Brazil's ethanol producers called at the Ethanol Summit 2015 in Sao Paulo for bolstering sales of the biofuel, which has lost market share to petroleum derivatives in recent years, in an effort to have a more balanced energy mix.
Ethanol is essential for cuttting imports of gasoline, Petrobras CEO Aldemir Bendine said.
The biofuel currently accounts for 16 percent of Brazil's energy mix and the government has the legal tools to provide greater support to the industry, National Petroleum, Gas and Biofuels Agency, or ANP, director Magda Chambriard said.
Brazil has been producing ethanol from sugar cane for three decades, but the industry lost its competitive edge in recent years due to a drought and the government's decision to freeze gasoline prices in 2014 as a way of fighting inflation.
Ethanol's share of the national fuel mix has fallen from 54 percent to 36 percent over the past six years, and a University of Sao Paulo study found that 300,000 jobs were lost in the industry and several plants were on the verge of bankruptcy.
The government approved an increase in the amount of ethanol that must be blended into gasoline from 25 percent to 27 percent in March in an attempt to boost the biofuels industry.
About 90 percent of the automobiles in Brazil are equipped with engines that can use any blend of gasoline and ethanol.
Recent studies concluded that Brazil could achieve advanced biofuels production of 170 billion liters annually by 2030, allowing the South American country to reduce gasoline consumption by 83 percent.

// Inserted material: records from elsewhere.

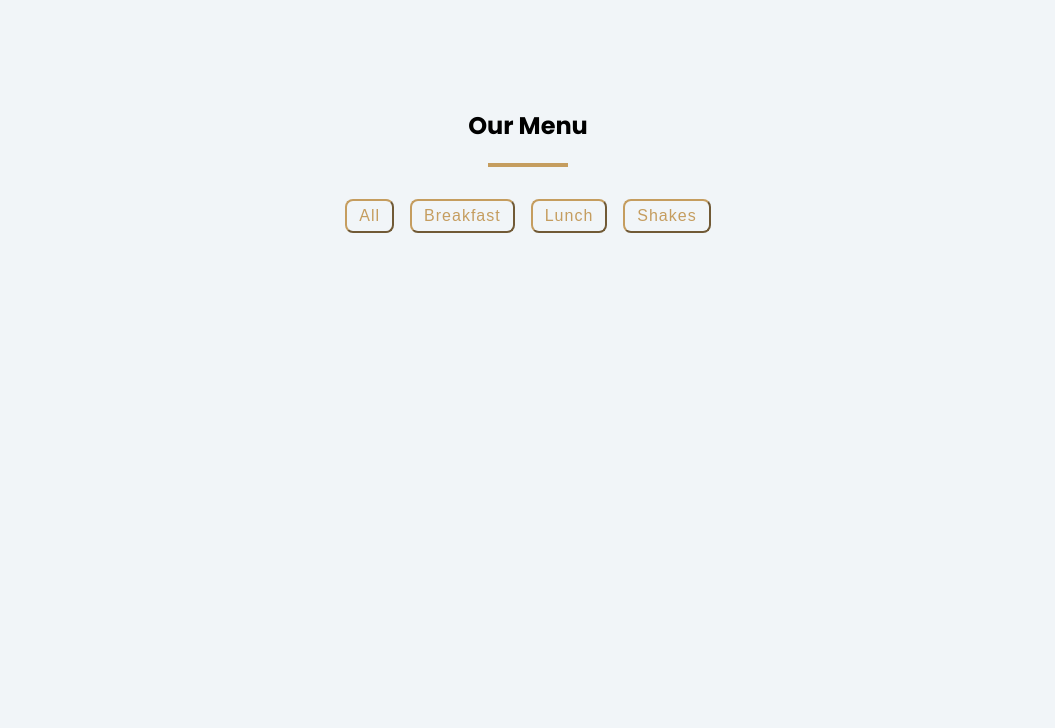
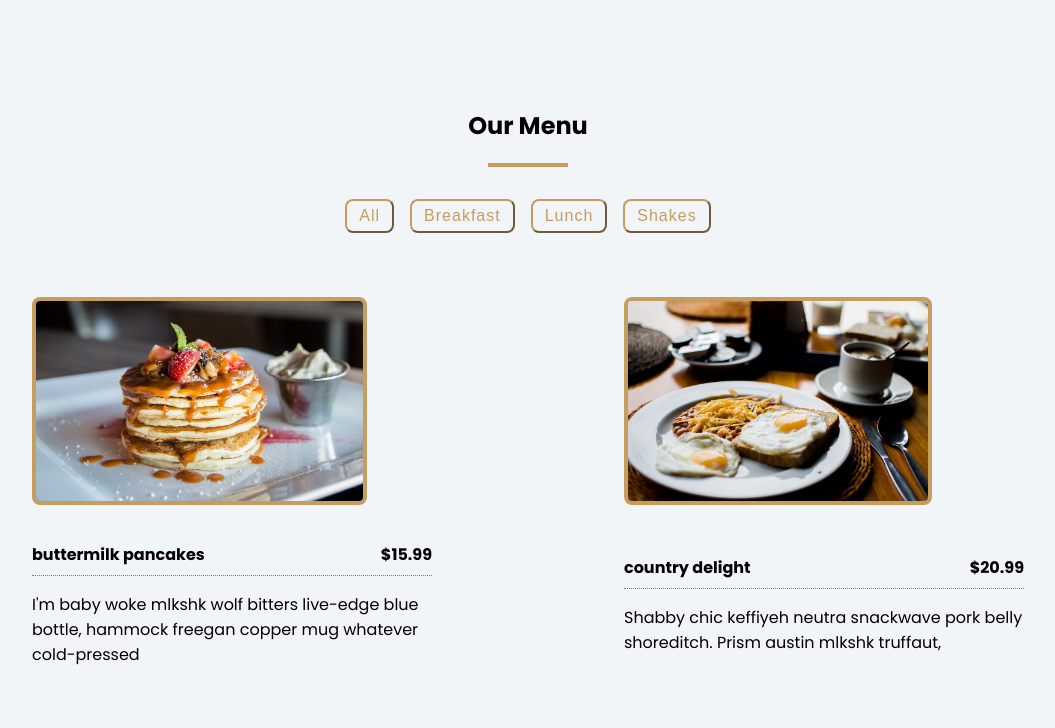
Before and after one commit to nyambujoy/our-menu, a plain HTML site: page index.html in a window 1280 px wide. Both pictures are taken after a click on the button "Breakfast". Shown: the top 728 px of the page, without its empty margins (120-1175 px from the left). Drawn offline with Linux system fonts and the light colour scheme.

Commit message:
final button completed

```diff
--- a/index.html
+++ b/index.html
@@ -16,10 +16,10 @@
         </div>
         <!-- filter buttons -->
         <div class="btn-container">
-            <button class="filter-btn" type="button" data-id="all">all</button>
+            <!-- <button class="filter-btn" type="button" data-id="all">all</button>
             <button class="filter-btn" type="button" data-id="breakfast">breakfast</button>
             <button class="filter-btn" type="button" data-id="lunch">lunch</button>
-            <button class="filter-btn" type="button" data-id="shakes">shakes</button>
+            <button class="filter-btn" type="button" data-id="shakes">shakes</button> -->
         </div>
         <!-- menu items -->
         <section class="section-center">
--- a/index.js
+++ b/index.js
@@ -74,35 +74,60 @@ const menu = [
 ];
 
 const sectionCenter = document.querySelector(".section-center");
+const btnContainer = document.querySelector(".btn-container")
 
-const filterBtn = document.querySelectorAll(".filter-btn");
-console.log(filterBtn)
+
+
 // load items
 window.addEventListener("DOMContentLoaded", function () {
-    displayMenuItems(menu)
+    displayMenuItems(menu);
+    displayMenuButtons()
+
 
 })
 
-// filter items
-filterBtn.forEach(function (btn) {
-    btn.addEventListener("click", function (e) {
-        const category = e.currentTarget.dataset.id;
-        const menuCategory = menu.filter(function (menuItems) {
-            if (menu.category === category) {
-                return menuItems
+
+function displayMenuButtons() {
+    const categories = menu.reduce(
+        function (values, item) {
+            if (!values.includes(item.category)) {
+                values.push(item.category);
             }
+            return values;
+        },
+        ["all"]
+    );
+    const categoryBtns = categories
+        .map(function (category) {
+            return `<button type="button" class="filter-btn" data-id=${category}>
+            ${category}
+          </button>`;
+        })
+        .join("");
 
-        })
-        // console.log(menuCategory)
-        if (category == 'all') {
-            displayMenuItems(menu)
-        } else {
-            displayMenuItems(menuCategory)
-        }
+    btnContainer.innerHTML = categoryBtns;
+    const filterBtns = btnContainer.querySelectorAll(".filter-btn");
+    console.log(filterBtns);
 
-    })
+    filterBtns.forEach(function (btn) {
+        btn.addEventListener("click", function (e) {
+            // console.log(e.currentTarget.dataset);
+            const category = e.currentTarget.dataset.id;
+            const menuCategory = menu.filter(function (menuItem) {
+                // console.log(menuItem.category);
+                if (menuItem.category === category) {
+                    return menuItem;
+                }
+            });
+            if (category === "all") {
+                displayMenuItems(menu);
+            } else {
+                displayMenuItems(menuCategory);
+            }
+        });
+    });
+}
 
-})
 
 
 function displayMenuItems(menuItems) {
```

Ethanol, made from crops such as sugar cane and corn, is basically grain alcohol. The clean-burning fuel is usually mixed with unleaded gasoline and can be pumped into vehicles at existing service stations.
The two-day Ethanol Summit 2015, which ends on Tuesday, drew about 1,300 participants. EFE
Source: Fox News Latino